*Provided data*:
=== Begin Enclosure ===

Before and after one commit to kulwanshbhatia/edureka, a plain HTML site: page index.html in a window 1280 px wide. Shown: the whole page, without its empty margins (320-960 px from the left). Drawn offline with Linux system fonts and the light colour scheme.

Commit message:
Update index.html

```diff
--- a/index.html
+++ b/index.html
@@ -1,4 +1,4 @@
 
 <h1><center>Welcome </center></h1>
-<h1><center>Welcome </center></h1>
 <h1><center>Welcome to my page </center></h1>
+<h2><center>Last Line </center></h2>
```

=== End Enclosure ===
=== Begin Enclosure ===

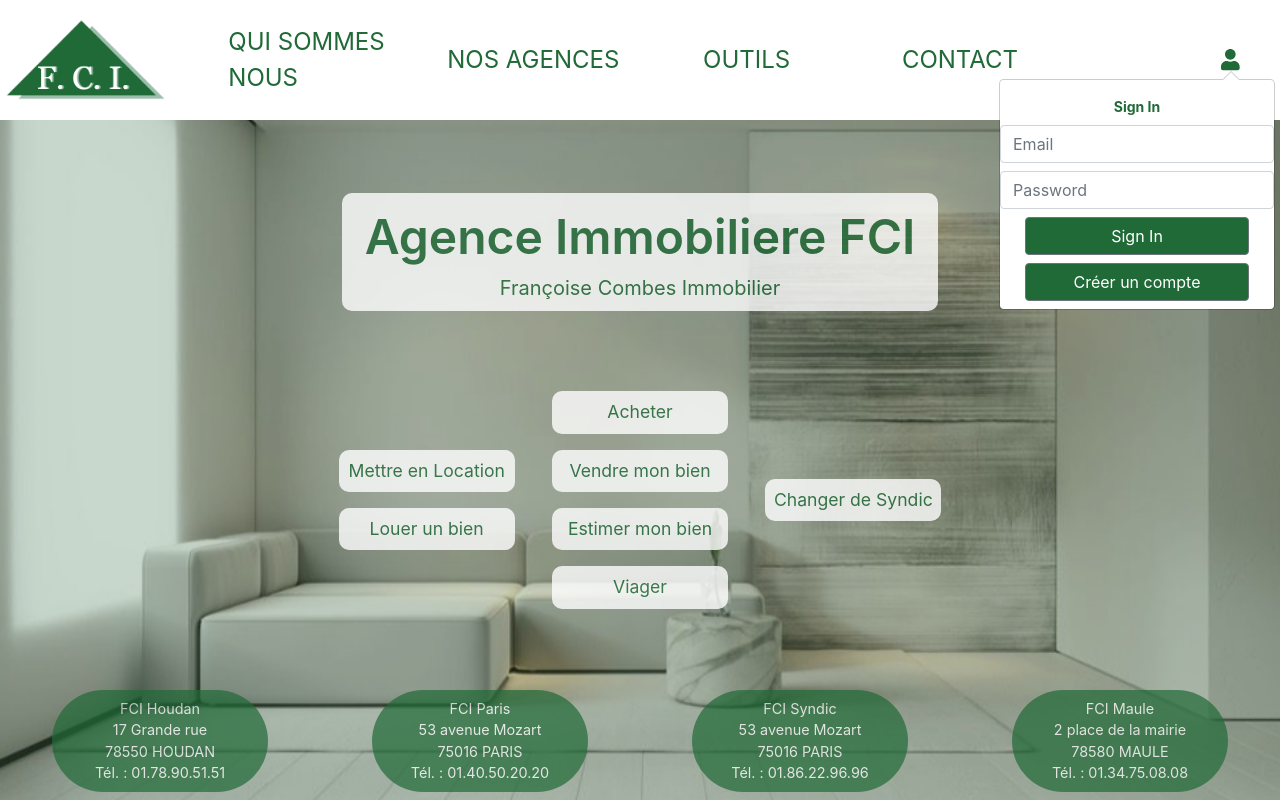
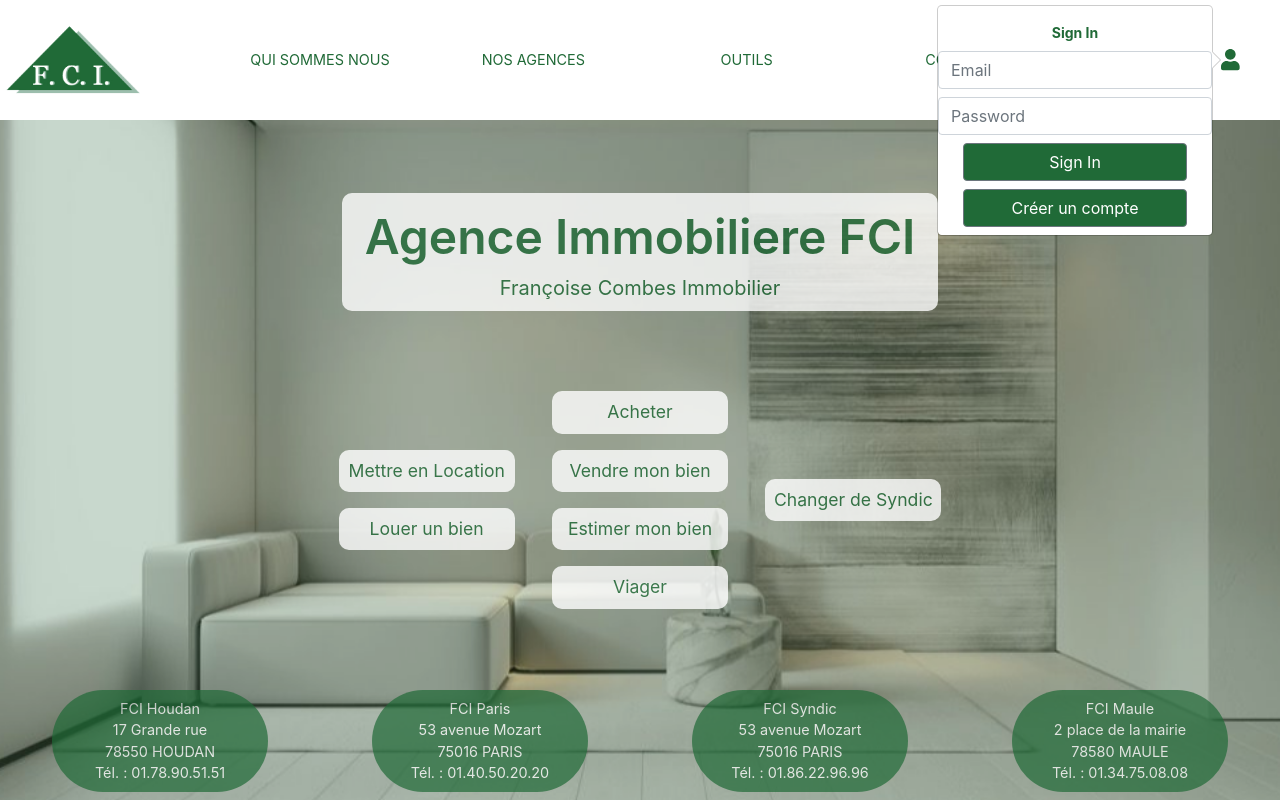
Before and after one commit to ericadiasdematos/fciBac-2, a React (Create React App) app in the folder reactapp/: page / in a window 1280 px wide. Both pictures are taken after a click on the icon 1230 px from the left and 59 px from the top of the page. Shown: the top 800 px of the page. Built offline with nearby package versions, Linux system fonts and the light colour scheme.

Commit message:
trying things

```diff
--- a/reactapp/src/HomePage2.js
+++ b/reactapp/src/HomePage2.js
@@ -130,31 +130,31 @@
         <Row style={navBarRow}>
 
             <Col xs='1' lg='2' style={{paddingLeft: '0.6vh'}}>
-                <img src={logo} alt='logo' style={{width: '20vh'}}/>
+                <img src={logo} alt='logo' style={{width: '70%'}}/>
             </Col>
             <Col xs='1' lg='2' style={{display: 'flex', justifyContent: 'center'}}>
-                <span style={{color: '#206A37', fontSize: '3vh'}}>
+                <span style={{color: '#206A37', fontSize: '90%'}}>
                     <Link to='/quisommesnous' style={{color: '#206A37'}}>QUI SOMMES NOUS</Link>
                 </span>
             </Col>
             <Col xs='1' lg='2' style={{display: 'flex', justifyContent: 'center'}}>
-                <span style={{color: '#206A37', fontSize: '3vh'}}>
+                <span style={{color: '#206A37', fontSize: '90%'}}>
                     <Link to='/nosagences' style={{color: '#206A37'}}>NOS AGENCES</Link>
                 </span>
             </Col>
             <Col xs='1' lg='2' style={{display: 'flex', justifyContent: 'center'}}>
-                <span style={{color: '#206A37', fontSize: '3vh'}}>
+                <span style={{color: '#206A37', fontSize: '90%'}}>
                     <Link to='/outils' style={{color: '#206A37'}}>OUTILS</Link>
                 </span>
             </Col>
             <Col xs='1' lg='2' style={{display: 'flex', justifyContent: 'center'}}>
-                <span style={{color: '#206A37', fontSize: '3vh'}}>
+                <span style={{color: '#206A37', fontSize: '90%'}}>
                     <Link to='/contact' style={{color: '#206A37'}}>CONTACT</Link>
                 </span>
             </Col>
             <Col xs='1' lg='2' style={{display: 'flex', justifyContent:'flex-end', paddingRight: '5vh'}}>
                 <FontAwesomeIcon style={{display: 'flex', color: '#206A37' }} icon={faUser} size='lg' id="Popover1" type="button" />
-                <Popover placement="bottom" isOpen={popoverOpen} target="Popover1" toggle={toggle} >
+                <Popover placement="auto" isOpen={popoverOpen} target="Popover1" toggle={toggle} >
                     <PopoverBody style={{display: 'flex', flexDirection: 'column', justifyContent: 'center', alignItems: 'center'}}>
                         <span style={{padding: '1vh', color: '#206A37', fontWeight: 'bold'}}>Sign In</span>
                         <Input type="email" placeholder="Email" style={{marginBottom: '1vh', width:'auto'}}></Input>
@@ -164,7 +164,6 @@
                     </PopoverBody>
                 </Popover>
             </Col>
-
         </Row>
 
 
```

=== End Enclosure ===

*Exercise instructions*:
All lines above that contain "target" are required in the answer.

*Solution for this task*:
-                <Popover placement="bottom" isOpen={popoverOpen} target="Popover1" toggle={toggle} >
+                <Popover placement="auto" isOpen={popoverOpen} target="Popover1" toggle={toggle} >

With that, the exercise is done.